The Humana Charity Crafters, a group of primarily senior women who quilt, knit and crochet clothes and blankets for donation, gathered in Henderson on July 14 to make their biannual donation of handmade items.

Gathered at the Humana building, 1000 N. Green Valley Parkway, they gifted 220 quilts and afghans to Fisher House, and nonprofit that helps military families, and the VA Medical Center in North Las Vegas. Health-insurer Humana provided food and drinks while guest speakers thanked the women for their contribution.

While being formally congratulated for their efforts, the ladies quietly kept up work on their next donation.

“I used to come here every day,” said Mary Munoz, 74, one of the two founding quilters of the Humana Charity Crafters. “I do maybe two (quilts) every month because I have other things going on. But we joke, “OK, everyone who doesn’t have a husband, you can do more.’”

The knitting group formed in 2009, a year after the opening of the Henderson Humana building. The group began with two ladies crocheting in the lobby for fun and quickly evolved into more than 50 crafters between Humana’s two sites; another knitting group meets at the Summerlin location, 8885 W. Charleston Blvd.

“As they started working together in the lobby, I was thinking, ‘What are we going to do with these things?’” said Rhonda Mayland, Humana’s guidance center coordinator. “Then I remembered my mother who used to make lapghans for nursing homes.”

The Henderson knitting group meets from 1-3:30 p.m. on Fridays to knit with materials supplied by the Humana staff. After months of working their needles, the group will determine if they have enough to donate to charity. The women then decide on two charities to give to.

Humana’s director of sales and marketing, Dixon Keller, said the knitting group was a “grass-roots effort.”

“It was born here and now has grown nationwide,” Keller said. “The word got out to the rest of the country and other parts of Humana.”

Since 2009, the Henderson location has collected hundreds of thousands of pounds of clothing for veterans, Keller said.

Several of the Humana Charity Crafters’ offerings this months were red, white and blue in honor of the Fourth of July. Many of the women are mothers, aunts or wives to veterans or former veterans. It typically takes a week to a month to finish an item.

“This beautiful work is so appreciated by our veteran patients,” said Karen Cinnamon, voluntary services chief for North Las Vegas’ VA Medical Center.

They ladies previously have donated to the American Cancer Society, the American Heart Association, U.S. VETS-Las Vegas, Ronald McDonald House and senior homes.

The oldest member of the Humana Charity Crafters, Lillian DuPlessis, 91, finishes two or three a month. Originally from New Orleans, DuPlessis started coming to Humana in 2012 after her husband died.

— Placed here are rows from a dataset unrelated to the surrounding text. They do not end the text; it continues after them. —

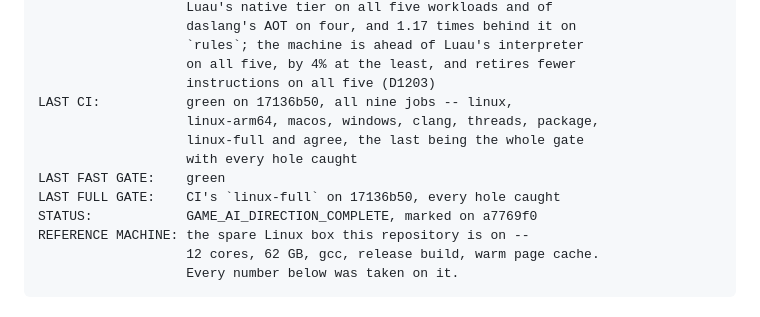
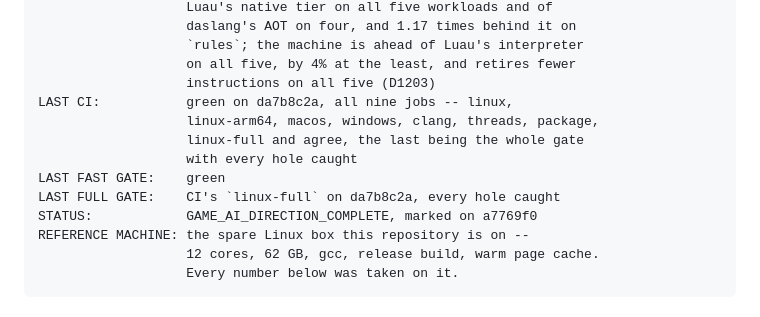
Before and after one commit to Rawframe-Project/kest, a Markdown page: docs/game-ai-direction-state.md, the part around the change. Rendered like a GitHub page.

Commit message:
docs: CI green on the json block said at its line and the constant jump not kept

```diff
--- a/docs/game-ai-direction-state.md
+++ b/docs/game-ai-direction-state.md
@@ -15,12 +15,12 @@ reasoning; this holds the position.
                        `rules`; the machine is ahead of Luau's interpreter
                        on all five, by 4% at the least, and retires fewer
                        instructions on all five (D1203)
-    LAST CI:           green on 17136b50, all nine jobs -- linux,
+    LAST CI:           green on da7b8c2a, all nine jobs -- linux,
                        linux-arm64, macos, windows, clang, threads, package,
                        linux-full and agree, the last being the whole gate
                        with every hole caught
     LAST FAST GATE:    green
-    LAST FULL GATE:    CI's `linux-full` on 17136b50, every hole caught
+    LAST FULL GATE:    CI's `linux-full` on da7b8c2a, every hole caught
     STATUS:            GAME_AI_DIRECTION_COMPLETE, marked on a7769f0
     REFERENCE MACHINE: the spare Linux box this repository is on --
                        12 cores, 62 GB, gcc, release build, warm page cache.
```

“I used to do it when I was younger, but when I came here, I had forgotten about me crocheting when I was younger,” DuPlessis said.

Munoz helped DuPlessis by teaching her several crocheting patterns. Now she’s one of the fastest in the group, Munoz said.

“I know all the designs, but there’s one I find very easy, so that’s the one I work on,” DuPlessis said laughing.

Contact Alex Meyer at ameyer@viewnews.com or 702-383-0496. Follow @alxmey on Twitter.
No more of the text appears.